And, as you can see, I’m now blogging here!

And up to my eyeballs in schoolwork.

And with more demands on my free time than ever before.

But! I have a plan.

See, the nice thing about being a slightly-paranoid Computer Scientist is that you tend to keep a low profile. My previous blogging isn’t well known, and the rest of my back catalog ranges from “seen by five people” to “never been shared publicly.” I can easily pad this space with old material until I can come up for air. This is especially perfect, because while my contemporary writing is all about the replication crisis and angrily shouting at fools, my older work was more about atheist apologetics. I have a decently-sized book that I gave up on writing, all about the subject, and it led me to a set of arguments that I haven’t seen anyone else develop. That is book-worthy, but there’s no harm in workshopping it until I can properly put fingers to keyboard.

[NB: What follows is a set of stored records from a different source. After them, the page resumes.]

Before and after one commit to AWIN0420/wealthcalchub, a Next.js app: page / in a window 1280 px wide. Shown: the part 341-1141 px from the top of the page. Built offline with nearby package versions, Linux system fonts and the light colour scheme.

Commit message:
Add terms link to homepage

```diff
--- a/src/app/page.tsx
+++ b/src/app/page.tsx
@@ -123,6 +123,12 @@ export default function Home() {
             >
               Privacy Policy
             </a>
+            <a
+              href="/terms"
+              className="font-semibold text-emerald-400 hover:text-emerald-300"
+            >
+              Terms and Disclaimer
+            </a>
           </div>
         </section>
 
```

In the meantime, I should also get cracking at a comment policy. Years of lurking in comment threads have left me with… opinions on the matter. That’s for a future post, though.

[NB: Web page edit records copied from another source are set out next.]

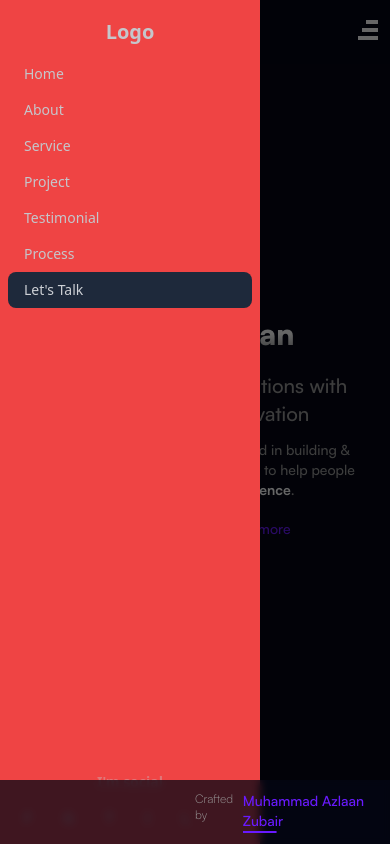
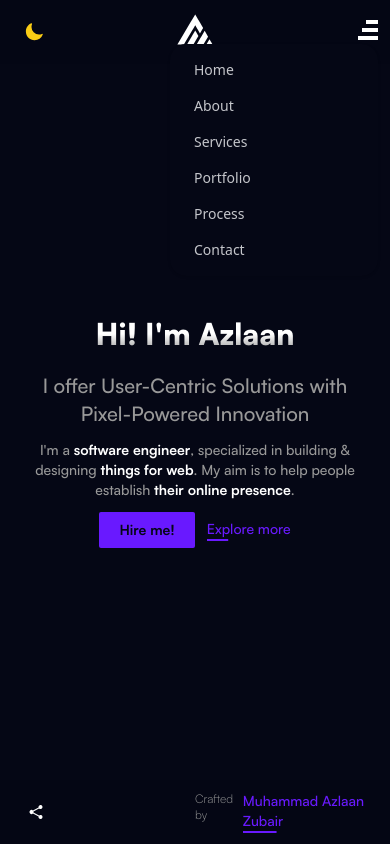
Before and after one commit to mdazlaanzubair/personal-portfolio-site-v2, a Next.js app: page / in a window 390 px wide. Both pictures are taken after a click on the element 366 px from the left and 22 px from the top of the page. Built offline with nearby package versions, Linux system fonts and the light colour scheme; what tailwindcss-animation-delay would draw is missing.

Commit message:
mobile navigation fixed

```diff
--- a/app/page.js
+++ b/app/page.js
@@ -1,4 +1,3 @@
-import SideDrawer from "@/components/common/SideDrawer";
 import AboutSection from "@/components/view-port/about-section/AboutSection";
 import ContactSection from "@/components/view-port/contact-section/ContactSection";
 import Footer from "@/components/view-port/footer-section/Footer";
@@ -10,7 +9,6 @@ import KnowMe from "@/components/view-port/section-divider/call-to-action/KnowMe
 import ProjectDiscussion from "@/components/view-port/section-divider/call-to-action/ProjectDiscussion";
 import LogoSlider from "@/components/view-port/section-divider/logo-slider/LogoSlider";
 import ServicesSection from "@/components/view-port/services-section/ServicesSection";
-import { DrawerProvider } from "@/context/DrawerContext";
 
 export default function Home() {
   return (
@@ -19,10 +17,7 @@ export default function Home() {
         id="view-port"
         className="relative mx-auto max-h-screen overflow-y-scroll scroll-smooth"
       >
-        <DrawerProvider>
-          <Navbar />
-          <SideDrawer />
-        </DrawerProvider>
+        <Navbar />
         <HeroSection />
         <LogoSlider />
         <AboutSection />
--- a/components/common/SideDrawer.jsx
+++ /dev/null
@@ -1,56 +0,0 @@
-"use client";
-
-import React, { useContext } from "react";
-import { DrawerContext } from "@/context/DrawerContext";
-
-const SideDrawer = () => {
-  const nav_links = [
-    "Home",
-    "About",
-    "Service",
-    "Project",
-    "Testimonial",
-    "Process",
-  ];
-
-  const social_links = ["F", "G", "T", "I", "L"];
-
-  const { isDrawerOpen, setIsDrawerOpen } = useContext(DrawerContext);
-
-  return (
-    isDrawerOpen && (
-      <div
-        className="flex lg:hidden absolute top-0 left-0 right-0 bottom-0 z-50 bg-black/60 p-0 cursor-pointer"
-        onClick={() => setIsDrawerOpen(!isDrawerOpen)}
-      >
-        <div className="flex flex-col w-2/3 md:w-1/3 min-h-full justify-between m-0 bg-red-500">
-          <ul className="menu menu-vertical w-full rounded-box">
-            <li>
-              <a className="btn btn-ghost text-xl">Logo</a>
-            </li>
-            {nav_links?.map((link, index) => (
-              <li key={index}>
-                <a>{link}</a>
-              </li>
-            ))}
-            <li>
-              <a className="active">Let&apos;s Talk</a>
-            </li>
-          </ul>
-          <div className="flex flex-col w-full rounded-box">
-            <h2 className="menu-title mb-0 text-center">I&apos;m social</h2>
-            <ul className="menu menu-horizontal w-full rounded-box pt-0">
-              {social_links?.map((link, index) => (
-                <li key={index}>
-                  <a>{link}</a>
-                </li>
-              ))}
-            </ul>
-          </div>
-        </div>
-      </div>
-    )
-  );
-};
-
-export default SideDrawer;
--- a/components/common/ThemeToggler.jsx
+++ b/components/common/ThemeToggler.jsx
@@ -13,20 +13,26 @@ const ThemeToggler = () => {
 
       {/* sun icon */}
       <svg
-        className="swap-on fill-current w-5 h-5 text-yellow-400"
         xmlns="http://www.w3.org/2000/svg"
         viewBox="0 0 24 24"
+        fill="currentColor"
+        className="swap-on fill-current w-5 h-5 text-yellow-400"
       >
-        <path d="M5.64,17l-.71.71a1,1,0,0,0,0,1.41,1,1,0,0,0,1.41,0l.71-.71A1,1,0,0,0,5.64,17ZM5,12a1,1,0,0,0-1-1H3a1,1,0,0,0,0,2H4A1,1,0,0,0,5,12Zm7-7a1,1,0,0,0,1-1V3a1,1,0,0,0-2,0V4A1,1,0,0,0,12,5ZM5.64,7.05a1,1,0,0,0,.7.29,1,1,0,0,0,.71-.29,1,1,0,0,0,0-1.41l-.71-.71A1,1,0,0,0,4.93,6.34Zm12,.29a1,1,0,0,0,.7-.29l.71-.71a1,1,0,1,0-1.41-1.41L17,5.64a1,1,0,0,0,0,1.41A1,1,0,0,0,17.66,7.34ZM21,11H20a1,1,0,0,0,0,2h1a1,1,0,0,0,0-2Zm-9,8a1,1,0,0,0-1,1v1a1,1,0,0,0,2,0V20A1,1,0,0,0,12,19ZM18.36,17A1,1,0,0,0,17,18.36l.71.71a1,1,0,0,0,1.41,0,1,1,0,0,0,0-1.41ZM12,6.5A5.5,5.5,0,1,0,17.5,12,5.51,5.51,0,0,0,12,6.5Zm0,9A3.5,3.5,0,1,1,15.5,12,3.5,3.5,0,0,1,12,15.5Z" />
+        <path d="M12 2.25a.75.75 0 0 1 .75.75v2.25a.75.75 0 0 1-1.5 0V3a.75.75 0 0 1 .75-.75ZM7.5 12a4.5 4.5 0 1 1 9 0 4.5 4.5 0 0 1-9 0ZM18.894 6.166a.75.75 0 0 0-1.06-1.06l-1.591 1.59a.75.75 0 1 0 1.06 1.061l1.591-1.59ZM21.75 12a.75.75 0 0 1-.75.75h-2.25a.75.75 0 0 1 0-1.5H21a.75.75 0 0 1 .75.75ZM17.834 18.894a.75.75 0 0 0 1.06-1.06l-1.59-1.591a.75.75 0 1 0-1.061 1.06l1.59 1.591ZM12 18a.75.75 0 0 1 .75.75V21a.75.75 0 0 1-1.5 0v-2.25A.75.75 0 0 1 12 18ZM7.758 17.303a.75.75 0 0 0-1.061-1.06l-1.591 1.59a.75.75 0 0 0 1.06 1.061l1.591-1.59ZM6 12a.75.75 0 0 1-.75.75H3a.75.75 0 0 1 0-1.5h2.25A.75.75 0 0 1 6 12ZM6.697 7.757a.75.75 0 0 0 1.06-1.06l-1.59-1.591a.75.75 0 0 0-1.061 1.06l1.59 1.591Z" />
       </svg>
 
       {/* moon icon */}
       <svg
-        className="swap-off fill-current w-5 h-5 text-yellow-400"
         xmlns="http://www.w3.org/2000/svg"
         viewBox="0 0 24 24"
+        fill="currentColor"
+        className="swap-off fill-current w-5 h-5 text-yellow-400"
       >
-        <path d="M21.64,13a1,1,0,0,0-1.05-.14,8.05,8.05,0,0,1-3.37.73A8.15,8.15,0,0,1,9.08,5.49a8.59,8.59,0,0,1,.25-2A1,1,0,0,0,8,2.36,10.14,10.14,0,1,0,22,14.05,1,1,0,0,0,21.64,13Zm-9.5,6.69A8.14,8.14,0,0,1,7.08,5.22v.27A10.15,10.15,0,0,0,17.22,15.63a9.79,9.79,0,0,0,2.1-.22A8.11,8.11,0,0,1,12.14,19.73Z" />
+        <path
+          fillRule="evenodd"
+          d="M9.528 1.718a.75.75 0 0 1 .162.819A8.97 8.97 0 0 0 9 6a9 9 0 0 0 9 9 8.97 8.97 0 0 0 3.463-.69.75.75 0 0 1 .981.98 10.503 10.503 0 0 1-9.694 6.46c-5.799 0-10.5-4.7-10.5-10.5 0-4.368 2.667-8.112 6.46-9.694a.75.75 0 0 1 .818.162Z"
+          clipRule="evenodd"
+        />
       </svg>
     </label>
   );
--- a/components/view-port/about-section/AboutSection.jsx
+++ b/components/view-port/about-section/AboutSection.jsx
@@ -30,7 +30,7 @@ const AboutSection = () => {
             ></div>
             <Animator animation={techie} className="w-2/3 mx-auto" />
           </div>
-          <div className="max-w-md">
+          <div className="w-full text-center lg:max-w-md lg:text-start">
             <H1 className="my-5">I&apos;m not just a techie;</H1>
             <P1 className="my-3">
               I understand your unique needs and translating them into intuitive
@@ -46,7 +46,7 @@ const AboutSection = () => {
               <TextHighlighter>UI/UX design</TextHighlighter> and{" "}
               <TextHighlighter>development</TextHighlighter>.
             </P2>
-            <div className="max-w-2xl flex justify-start items-center gap-3">
+            <div className="max-w-2xl flex justify-center lg:justify-start items-center gap-3">
               <SolidButtonLink link="#credentials" text="Credentials" />
               <LinkText link="#project-section" text="See my work" />
             </div>
--- a/components/view-port/footer-section/Footer.jsx
+++ b/components/view-port/footer-section/Footer.jsx
@@ -2,11 +2,13 @@ import React from "react";
 import ThemeToggler from "../../common/ThemeToggler";
 import SocialMenu from "./SocialMenu";
 import { LinkText, P3 } from "@/components/common/TypoAndUtils";
+import MobileSocialMenu from "./MobileSocialMenu";
 
 const Footer = () => {
   return (
     <div className="fixed bottom-0 navbar w-100 z-50 px-3 sm:px-5 md:px-7 lg:px-10 bg-base-100 bg-opacity-75 backdrop-blur-sm">
       <div className="navbar-start">
+        <MobileSocialMenu />
         <SocialMenu />
       </div>
       {/* <div className="navbar-center"></div> */}
--- /dev/null
+++ b/components/view-port/footer-section/MobileSocialMenu.jsx
@@ -0,0 +1,96 @@
+"use client";
+
+import React, { useState } from "react";
+import Link from "next/link";
+
+const MobileSocialMenu = () => {
+  const [isNavOpen, setIsNavOpen] = useState(false);
+
+  const social_links = [
+    {
+      title: "Github",
+      url: "https://github.com/mdazlaanzubair",
+    },
+    {
+      title: "LinkedIn",
+      url: "https://www.linkedin.com/in/mdazlaanzubair/",
+    },
+    {
+      title: "Instagram",
+      url: "https://www.instagram.com/mdazlaanzubair/",
+    },
+    {
+      title: "Twitter",
+      url: "https://twitter.com/mdazlaanzubair",
+    },
+    {
+      title: "WhatsApp",
+      url: "https://wa.me/923113046692?text=Hi%20Azlaan!%20Hope%20you%27re%20doin%27%20well.%20I%20just%20want%20to%20discuss%20a%20project%20with%20you.%20Please%20contact.",
+    },
+  ];
+
+  return (
+    <div
+      className={`dropdown dropdown-top ${
+        isNavOpen ? "dropdown-open" : ""
+      } lg:hidden`}
+    >
+      <NavToggler isNavOpen={isNavOpen} setIsNavOpen={setIsNavOpen} />
+      <ul
+        tabIndex={0}
+        className={`dropdown-content z-50 menu p-2 shadow bg-base-100 rounded-box ${
+          isNavOpen ? "w-52 h-auto" : "hidden"
+        } transition-all ease-in-out duration-300`}
+      >
+        {social_links?.map((link, index) => (
+          <li key={index} tabIndex={0} onClick={() => setIsNavOpen(!isNavOpen)}>
+            <Link href={link?.url} target="_blank">
+              {link?.title}
+            </Link>
+          </li>
+        ))}
+      </ul>
+    </div>
+  );
+};
+
+export default MobileSocialMenu;
+
+// TOGGLER
+const NavToggler = ({ isNavOpen, setIsNavOpen }) => {
+  return (
+    <label
+      tabIndex={0}
+      className="btn btn-circle btn-ghost hover:bg-transparent swap swap-rotate"
+    >
+      <input type="checkbox" onChange={() => setIsNavOpen(!isNavOpen)} />
+      {/* NAV OPEN */}
+      <svg
+        xmlns="http://www.w3.org/2000/svg"
+        viewBox="0 0 24 24"
+        fill="currentColor"
+        className="swap-off w-4 h-4 text-primary"
+      >
+        <path
+          fillRule="evenodd"
+          d="M15.75 4.5a3 3 0 1 1 .825 2.066l-8.421 4.679a3.002 3.002 0 0 1 0 1.51l8.421 4.679a3 3 0 1 1-.729 1.31l-8.421-4.678a3 3 0 1 1 0-4.132l8.421-4.679a3 3 0 0 1-.096-.755Z"
+          clipRule="evenodd"
+        />
+      </svg>
+
+      {/* NAV CLOSE */}
+      <svg
+        xmlns="http://www.w3.org/2000/svg"
+        viewBox="0 0 24 24"
+        fill="currentColor"
+        className="swap-on w-4 h-4 text-primary"
+      >
+        <path
+          fillRule="evenodd"
+          d="M5.47 5.47a.75.75 0 0 1 1.06 0L12 10.94l5.47-5.47a.75.75 0 1 1 1.06 1.06L13.06 12l5.47 5.47a.75.75 0 1 1-1.06 1.06L12 13.06l-5.47 5.47a.75.75 0 0 1-1.06-1.06L10.94 12 5.47 6.53a.75.75 0 0 1 0-1.06Z"
+          clipRule="evenodd"
+        />
+      </svg>
+    </label>
+  );
+};
--- /dev/null
+++ b/components/view-port/header-section/MobileMenu.jsx
@@ -0,0 +1,87 @@
+"use client";
+
+import React, { useState } from "react";
+import Link from "next/link";
+
+const MobileMenu = () => {
+  const [isNavOpen, setIsNavOpen] = useState(false);
+
+  const nav_links = [
+    {
+      title: "Home",
+      url: "#hero-section",
+    },
+    {
+      title: "About",
+      url: "#about-section",
+    },
+    {
+      title: "Services",
+      url: "#services-section",
+    },
+    {
+      title: "Portfolio",
+      url: "#project-section",
+    },
+    // {
+    //   title: "Testimonial",
+    //   url: "#testimonial-section",
+    // },
+    {
+      title: "Process",
+      url: "#process-section",
+    },
+    {
+      title: "Contact",
+      url: "#contact-section",
+    },
+  ];
+
+  return (
+    <div
+      className={`dropdown dropdown-end ${
+        isNavOpen ? "dropdown-open" : ""
+      } lg:hidden`}
+    >
+      <NavToggler isNavOpen={isNavOpen} setIsNavOpen={setIsNavOpen} />
+      <ul
+        className={`dropdown-content z-50 menu p-2 shadow bg-base-100 rounded-box ${
+          isNavOpen ? "w-52 h-auto" : "hidden"
+        } transition-all ease-in-out duration-300`}
+      >
+        {nav_links?.map((link, index) => (
+          <li key={index} tabIndex={0} onClick={() => setIsNavOpen(!isNavOpen)}>
+            <Link href={link?.url}>{link?.title}</Link>
+          </li>
+        ))}
+      </ul>
+    </div>
+  );
+};
+
+export default MobileMenu;
+
+const NavToggler = ({ isNavOpen, setIsNavOpen }) => {
+  return (
+    <div
+      className="group flex flex-col w-6 lg:hidden cursor-pointer"
+      onClick={() => setIsNavOpen(!isNavOpen)}
+    >
+      <div
+        className={`h-1 max-h-1 bg-primary mb-1 ${
+          isNavOpen ? "w-3" : "w-6"
+        } self-end transition-all duration-300 ease-in-out`}
+      ></div>
+      <div
+        className={`h-1 max-h-1 bg-primary mb-1 ${
+          isNavOpen ? "w-4" : "w-5"
+        } self-end transition-all duration-300 ease-in-out`}
+      ></div>
+      <div
+        className={`h-1 max-h-1 bg-primary mb-1 ${
+          isNavOpen ? "w-5" : "w-4"
+        } self-end transition-all duration-300 ease-in-out`}
+      ></div>
+    </div>
+  );
+};
--- a/components/view-port/header-section/NavMenu.jsx
+++ b/components/view-port/header-section/NavMenu.jsx
@@ -45,12 +45,12 @@ const NavMenu = () => {
         {nav_links?.map((link, index) => (
           <Link
             key={index}
+            href={link?.url}
             onClick={() => setActiveLink(link?.title)}
-            href={link?.url}
             className={`px-4 py-2 border-b-2 font-satoshi-medium text-sm ${
               link?.title == activeLink
                 ? "text-accent border-accent bg-accent bg-opacity-5"
-                : "text-secondary hover:text-primary bg-transparent border-transparent hover:border-secondary hover:bg-secondary hover:bg-opacity-5"
+                : "text-secondary bg-transparent border-transparent hover:text-primary hover:border-primary hover:bg-primary hover:bg-opacity-5"
             } transition-all ease-in-out duration-300`}
           >
             {link?.title}
--- a/components/view-port/header-section/NavToggler.jsx
+++ /dev/null
@@ -1,33 +0,0 @@
-"use client";
-
-import { DrawerContext } from "@/context/DrawerContext";
-import React, { useContext } from "react";
-
-const NavToggler = () => {
-  const { isDrawerOpen, setIsDrawerOpen } = useContext(DrawerContext);
-
-  return (
-    <div
-      className="group flex flex-col w-6 lg:hidden cursor-pointer"
-      onClick={() => setIsDrawerOpen(!isDrawerOpen)}
-    >
-      <div
-        className={`h-1 max-h-1 bg-primary mb-1 ${
-          isDrawerOpen ? "w-3" : "w-6"
-        } self-end transition-all duration-300 ease-in-out`}
-      ></div>
-      <div
-        className={`h-1 max-h-1 bg-primary mb-1 ${
-          isDrawerOpen ? "w-4" : "w-5"
-        } self-end transition-all duration-300 ease-in-out`}
-      ></div>
-      <div
-        className={`h-1 max-h-1 bg-primary mb-1 ${
-          isDrawerOpen ? "w-5" : "w-4"
-        } self-end transition-all duration-300 ease-in-out`}
-      ></div>
-    </div>
-  );
-};
-
-export default NavToggler;
--- a/components/view-port/header-section/Navbar.jsx
+++ b/components/view-port/header-section/Navbar.jsx
@@ -1,9 +1,8 @@
 import React from "react";
 import NavMenu from "./NavMenu";
-import NavToggler from "./NavToggler";
 import Link from "next/link";
-import { SolidButtonLink } from "@/components/common/TypoAndUtils";
 import ThemeToggler from "@/components/common/ThemeToggler";
+import MobileMenu from "./MobileMenu";
 
 const Navbar = () => {
   return (
@@ -55,8 +54,8 @@ const Navbar = () => {
         </Link>
       </div>
       <div className="navbar-end">
-        <NavToggler />
         <NavMenu />
+        <MobileMenu />
       </div>
     </div>
   );
--- a/context/DrawerContext.jsx
+++ /dev/null
@@ -1,18 +0,0 @@
-"use client";
-
-import { createContext, useEffect, useState } from "react";
-import Loader from "../components/common/Loader";
-
-export const DrawerContext = createContext();
-
-export const DrawerProvider = ({ children }) => {
-  // DRAWER STATE
-  const [isDrawerOpen, setIsDrawerOpen] = useState(false);
-
-  // RETURNING DRAWER CONTEXT PROVIDER
-  return (
-    <DrawerContext.Provider value={{ isDrawerOpen, setIsDrawerOpen }}>
-      {children}
-    </DrawerContext.Provider>
-  );
-};
```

I suppose some of you are wondering about the name. Funny, despite the whole “wanting to blog” thing I’ve never been able to decide on a proper blog name. I’ve held on to a catchy subtitle for years (“/dev/random, unless I make a hash of it”), but a title? No clue, no idea, nothing ever came to mind. Forced to come up with one at long last, I did what came naturally.

> while :; do echo `egrep 'te$' /usr/share/dict/words | perl -e 'rand($.)<1 and ($line=$_)while<>;print$line'` \
     `perl -e 'rand($.)<1 and ($line=$_)while<>;print$line' /usr/share/dict/words` ; done | less

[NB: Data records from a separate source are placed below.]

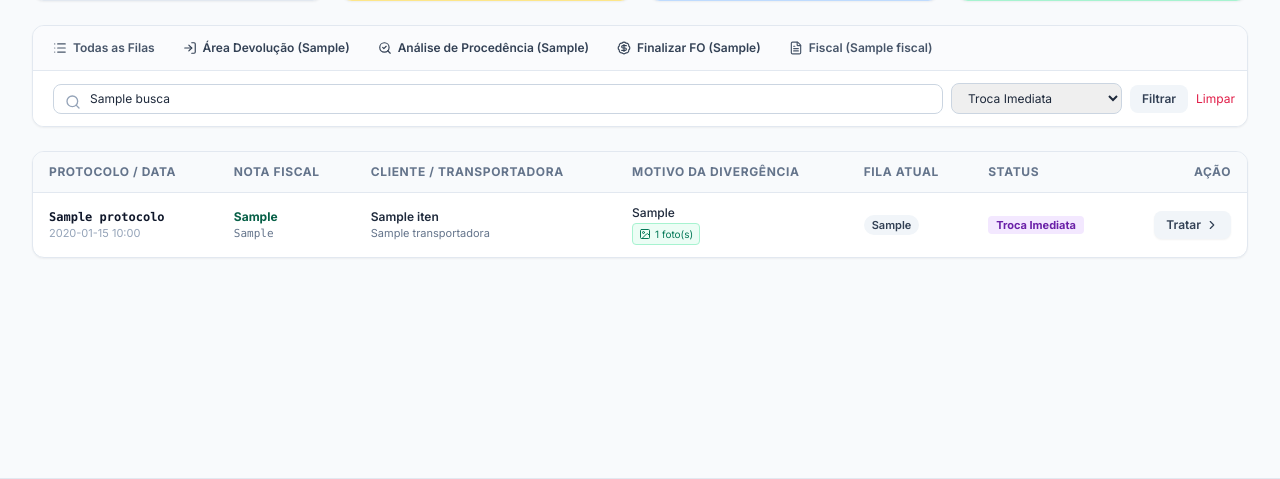
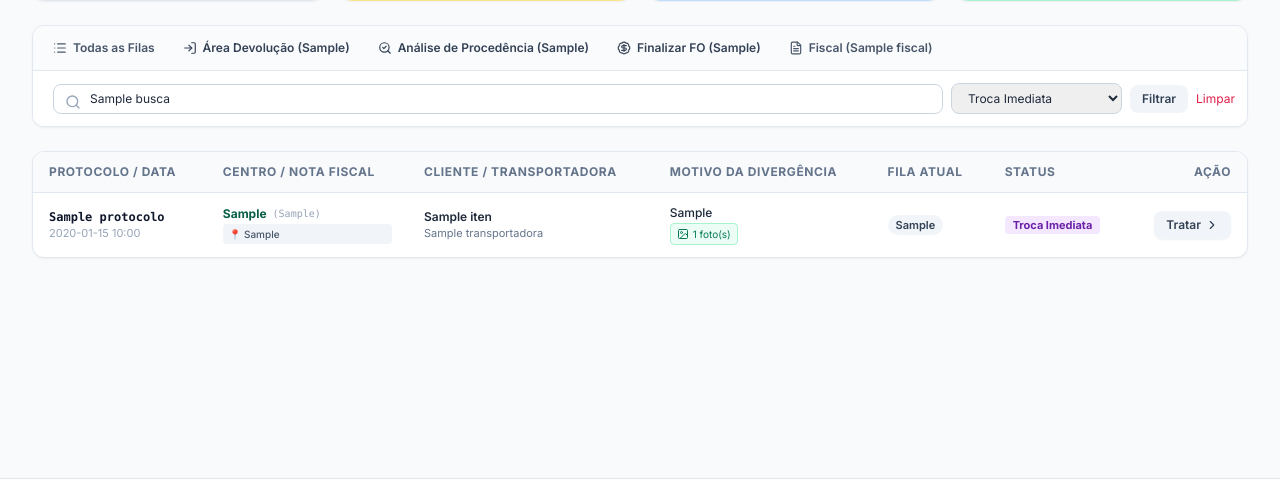
Before and after one commit to oiluiz681-gif/suzano-fob-tracker, a FastAPI app: template templates/painel.html in a window 1280 px wide. Shown: the part 257-736 px from the top of the page. Run offline with FastAPI, Linux system fonts and the light colour scheme; the template is opened without the code that fills it: most values are stand-ins (such as "Sample title", 1, 10 or a date in 2020); some libraries are stand-ins or nearby versions.

Commit message:
Adicionar dropdown de Centro de Origem da NF e design executivo

```diff
--- a/templates/painel.html
+++ b/templates/painel.html
@@ -107,7 +107,7 @@
         <span>Finalizar FO ({{ contagem_filas['Finalizar FO'] }})</span>
       </a>
 
-      <!-- Filas Especializadas Adicionais -->
+      <!-- Fiscal -->
       <a href="/painel?fila=Fiscal&status={{ filtro_status }}&busca={{ busca }}"
          class="px-3 py-1.5 rounded-lg text-xs font-semibold whitespace-nowrap transition flex items-center space-x-1.5 {% if filtro_fila == 'Fiscal' %}bg-emerald-700 text-white shadow-sm{% else %}text-slate-600 hover:bg-slate-200/50{% endif %}">
         <i data-lucide="file-text" class="w-3.5 h-3.5"></i>
@@ -122,7 +122,7 @@
 
         <div class="relative flex-1">
           <i data-lucide="search" class="w-4 h-4 text-slate-400 absolute left-3 top-2.5"></i>
-          <input type="text" name="busca" value="{{ busca }}" placeholder="Filtrar por NF, Protocolo, Transportadora, Placa ou Cliente..."
+          <input type="text" name="busca" value="{{ busca }}" placeholder="Filtrar por Centro, NF, Protocolo, Transportadora, Placa ou Cliente..."
                  class="w-full pl-9 pr-3 py-1.5 text-xs border border-slate-300 rounded-lg focus:ring-2 focus:ring-emerald-500 focus:border-emerald-500">
         </div>
 
@@ -164,7 +164,7 @@
           <thead>
             <tr class="bg-slate-50 border-b border-slate-200 text-slate-500 uppercase tracking-wider font-semibold">
               <th class="py-3 px-4">Protocolo / Data</th>
-              <th class="py-3 px-4">Nota Fiscal</th>
+              <th class="py-3 px-4">Centro / Nota Fiscal</th>
               <th class="py-3 px-4">Cliente / Transportadora</th>
               <th class="py-3 px-4">Motivo da Divergência</th>
               <th class="py-3 px-4">Fila Atual</th>
@@ -182,10 +182,17 @@
                 <span class="text-[11px] text-slate-400">{{ it.created_at[:16] }}</span>
               </td>
 
-              <!-- NF & Placa -->
+              <!-- Centro & NF & Placa -->
               <td class="py-3 px-4">
-                <span class="font-bold text-emerald-800 block">{{ it.nf_numero }}</span>
-                <span class="text-[11px] text-slate-500 font-mono">{{ it.placa_veiculo }}</span>
+                <div class="flex items-center space-x-1.5">
+                  <span class="font-bold text-emerald-800">{{ it.nf_numero }}</span>
+                  <span class="text-[10px] text-slate-400 font-mono">({{ it.placa_veiculo }})</span>
+                </div>
+                {% if it.centro_origem %}
+                  <span class="text-[10px] font-medium text-slate-600 bg-slate-100 px-1.5 py-0.5 rounded block truncate max-w-[200px] mt-0.5" title="{{ it.centro_origem }}">
+                    📍 {{ it.centro_origem }}
+                  </span>
+                {% endif %}
               </td>
 
               <!-- Cliente & Transportadora -->
```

xanthosiderite koa
Brooklynite lull
adeste reclamatory
bipunctate abevacuation
disrelate seewee
Epirote Cobden
hemisaprophyte parcel-guilty
camote danda
catastate Westphalian
ingurgitate ephelis
sommite soilures
inseminate rabies
pianoforte stabbed
preconstitute tanistry
Bonaparte intermodification
decapitate philohellenian
Marette Sharona
swinecote prefictional
miaskite Egbert
subprofessorate eosphorite
protectorate soogan
portmanmote morosities
indicolite saiyids
Marguerite hoidening
repromulgate pandemoniacal
barytocelestite alloxy
umbraculate Post-devonian
desecate white-rumped
landgate twice-canvassed
killinite pyrogallate
cycadophyte Englishable
lautarite buffoons
bipunctate tar
merocerite pencels
echelette Borak
odorate overcultivated
Parbate Perrins
amphodelite lethalize
hesperidate Lemosi
zonociliate implosively
Jacquette reimbushment
tricussate Reisinger
alunite high-hatty
archeocyte unimpatiently
montroydite roband
orcanette panstereorama
julienite unorchestrated
fulminurate pro-Sweden
Bathinette Piraeus
cassate unfeigning
lowigite dolos
lyddite intersomnial
delate hepatised
alienigenate perscribe
emporte zoroastra
hemimorphite off-put
hypoantimonate ambrosia
nonconfederate hotfoot
exonerate nonfuturition
reprobate spreadsheet

The algorithm hath spoken!